Learn more about:
- Do I have a right to return to my job?
- Must I say I had cancer in job applications?
- What if I can no longer work?
- Discrimination at work
Australian laws require an employer to take reasonable steps to accommodate the effects of an employee’s illness. This may mean, for example, that your employer allows you to return to work in stages, is flexible with start and finish times, gives you time off to attend medical appointments, or provides tailored work tools.
If you are unable to carry out your previous role, your employer doesn’t have to offer you a different job unless your cancer is work-related.
While some people may want to tell a potential employer that they have had cancer, you don’t need to unless it may impact on your ability to do the job. If you are asked about a gap in your résumé, you can say that you had a health issue and it’s now resolved.
A prospective employer is permitted to ask you about your ability to perform tasks that are an essential part of the job (e.g. lifting heavy boxes). If some tasks are a problem for you because of the cancer or treatment, it’s best to mention this at the interview.
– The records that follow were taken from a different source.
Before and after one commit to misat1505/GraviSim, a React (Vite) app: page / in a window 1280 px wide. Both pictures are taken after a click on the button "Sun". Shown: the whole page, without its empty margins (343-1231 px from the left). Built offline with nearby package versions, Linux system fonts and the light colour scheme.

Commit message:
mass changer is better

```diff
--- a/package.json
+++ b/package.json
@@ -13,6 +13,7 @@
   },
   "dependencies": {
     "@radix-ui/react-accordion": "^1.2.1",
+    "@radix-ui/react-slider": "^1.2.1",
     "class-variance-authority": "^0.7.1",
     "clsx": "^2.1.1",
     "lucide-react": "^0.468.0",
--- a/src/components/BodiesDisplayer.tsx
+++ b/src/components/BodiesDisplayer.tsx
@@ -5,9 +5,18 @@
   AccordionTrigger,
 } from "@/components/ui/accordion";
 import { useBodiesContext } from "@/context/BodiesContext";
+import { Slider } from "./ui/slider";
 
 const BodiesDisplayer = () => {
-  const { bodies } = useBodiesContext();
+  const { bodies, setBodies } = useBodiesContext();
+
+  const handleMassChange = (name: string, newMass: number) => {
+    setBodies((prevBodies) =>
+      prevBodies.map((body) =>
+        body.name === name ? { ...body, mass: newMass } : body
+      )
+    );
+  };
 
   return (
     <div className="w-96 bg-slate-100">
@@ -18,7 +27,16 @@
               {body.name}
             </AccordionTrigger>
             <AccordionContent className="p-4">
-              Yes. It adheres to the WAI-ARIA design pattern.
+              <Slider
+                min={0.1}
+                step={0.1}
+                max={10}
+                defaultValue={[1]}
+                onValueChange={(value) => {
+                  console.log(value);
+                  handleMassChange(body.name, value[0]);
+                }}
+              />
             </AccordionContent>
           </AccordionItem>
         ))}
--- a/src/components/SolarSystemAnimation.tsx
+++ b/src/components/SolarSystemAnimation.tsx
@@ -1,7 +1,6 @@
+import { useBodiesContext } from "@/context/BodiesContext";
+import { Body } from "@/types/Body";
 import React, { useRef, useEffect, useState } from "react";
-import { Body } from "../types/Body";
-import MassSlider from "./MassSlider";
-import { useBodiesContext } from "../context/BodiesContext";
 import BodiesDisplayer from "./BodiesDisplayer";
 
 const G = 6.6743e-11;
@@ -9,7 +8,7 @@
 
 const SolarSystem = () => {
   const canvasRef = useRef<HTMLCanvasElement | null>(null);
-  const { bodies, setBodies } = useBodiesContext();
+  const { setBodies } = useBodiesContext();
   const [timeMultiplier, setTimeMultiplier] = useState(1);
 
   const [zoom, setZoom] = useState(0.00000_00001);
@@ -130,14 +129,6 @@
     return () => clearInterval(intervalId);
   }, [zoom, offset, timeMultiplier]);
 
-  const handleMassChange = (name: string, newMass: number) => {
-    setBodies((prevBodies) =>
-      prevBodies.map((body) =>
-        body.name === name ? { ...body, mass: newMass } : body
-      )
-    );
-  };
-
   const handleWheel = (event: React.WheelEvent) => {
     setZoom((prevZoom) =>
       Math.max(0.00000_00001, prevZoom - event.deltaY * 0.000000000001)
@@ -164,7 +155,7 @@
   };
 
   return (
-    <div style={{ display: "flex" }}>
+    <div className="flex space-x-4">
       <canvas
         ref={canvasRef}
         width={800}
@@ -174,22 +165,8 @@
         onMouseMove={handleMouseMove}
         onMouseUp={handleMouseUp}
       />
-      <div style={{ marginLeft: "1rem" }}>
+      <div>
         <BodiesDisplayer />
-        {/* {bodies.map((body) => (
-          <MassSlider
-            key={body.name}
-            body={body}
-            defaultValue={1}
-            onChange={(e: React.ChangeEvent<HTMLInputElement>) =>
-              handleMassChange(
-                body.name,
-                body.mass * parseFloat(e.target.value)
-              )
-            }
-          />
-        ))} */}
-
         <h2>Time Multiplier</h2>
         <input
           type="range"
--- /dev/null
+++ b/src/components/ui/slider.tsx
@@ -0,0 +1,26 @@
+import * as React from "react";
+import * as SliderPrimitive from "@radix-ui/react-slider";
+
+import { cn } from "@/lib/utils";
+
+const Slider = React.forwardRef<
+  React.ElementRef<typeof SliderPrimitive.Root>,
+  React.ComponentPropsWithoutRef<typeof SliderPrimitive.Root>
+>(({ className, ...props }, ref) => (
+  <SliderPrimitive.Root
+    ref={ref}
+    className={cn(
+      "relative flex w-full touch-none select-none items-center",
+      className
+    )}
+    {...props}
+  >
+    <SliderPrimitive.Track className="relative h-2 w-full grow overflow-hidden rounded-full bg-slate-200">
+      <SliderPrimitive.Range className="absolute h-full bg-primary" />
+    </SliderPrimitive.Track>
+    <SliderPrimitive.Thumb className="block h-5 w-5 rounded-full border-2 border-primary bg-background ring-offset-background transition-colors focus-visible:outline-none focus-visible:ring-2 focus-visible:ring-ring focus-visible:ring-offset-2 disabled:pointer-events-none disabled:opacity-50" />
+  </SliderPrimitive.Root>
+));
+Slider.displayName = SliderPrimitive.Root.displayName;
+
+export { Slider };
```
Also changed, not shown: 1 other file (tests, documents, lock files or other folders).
If cancer or its treatment has made it impossible for you to return to your previous work, then rehabilitation and retraining programs can prepare you for another job. Your employer may have a rehabilitation scheme or you could discuss this with your GP. You may be eligible for a payout if you have income protection insurance. If you are unable to return to work, contact Centrelink on 132 717 to see if you are eligible for the Disability Support Pension or other payments.
I had planned to work beyond 65, but now I’m thinking I’ll retire sooner. I have different priorities now. I’ve been given a second chance.Julie
A lack of knowledge about cancer may mean some people are treated differently at work after a cancer diagnosis. Employers and colleagues may think you need more time off or wonder about your ability to work and perform your usual role.
Anyone who has had cancer is protected by the Commonwealth Disability Discrimination Act 1992, which prevents employers from discriminating against people with disabilities in the workplace.
For further information and advice:
- speak to a social worker, union official or solicitor
- visit Anti-Discrimination NSW or contact your state or territory anti-discrimination body
- visit the Australian Human Rights Commission or Fairwork Ombudsman
- call 13 11 20, or see Cancer, work and you
- download our Workplace fact sheets — these fact sheets assist employers and workplaces to provide a supportive and fair work environment for people affected by cancer
- visit Work After Cancer.
Podcast for people affected by cancer
Prof Michael Jefford, Medical Oncologist and Director, Australian Cancer Survivorship Centre, Peter MacCallum Cancer Centre, VIC; Lucy Bailey, Nurse Counsellor, Cancer Council Queensland; Philip Bullas, Consumer; Dr Kate Gunn, Clinical Psychologist and Senior Research Fellow, Department of Rural Health, University of South Australia, SA; Rosemerry Hodgkin, 13 11 20 Consultant, Cancer Council WA; Prof David Joske, Clinical Haematologist, Sir Charles Gairdner Hospital and Clinical Professor of Medicine, The University of Western Australia, WA; Kim Kerin-Ayres, Clinical Nurse Consultant, Cancer Survivorship, Concord Hospital, NSW; Sally Littlewood, Physiotherapist, Seymour Health, VIC; Georgina Lohse, Social Worker, GV Health,VIC; Melanie Moore, Exercise Physiologist and Clinical Supervisor, University of Canberra Cancer Wellness Clinic, ACT; June Savva, Senior Clinician Dietitian, Nutrition and Dietetics, Monash Cancer Centre, Monash Health, VIC; Dr Elysia Thornton-Benko, Specialist General Practitioner and Research Fellow, University of New South Wales, NSW; Prof Janette Vardy, Medical Oncologist, Concord Cancer Centre and Professor of Cancer Medicine, The University of Sydney, NSW; Lyndell Wills, Consumer.
View the Cancer Council NSW editorial policy.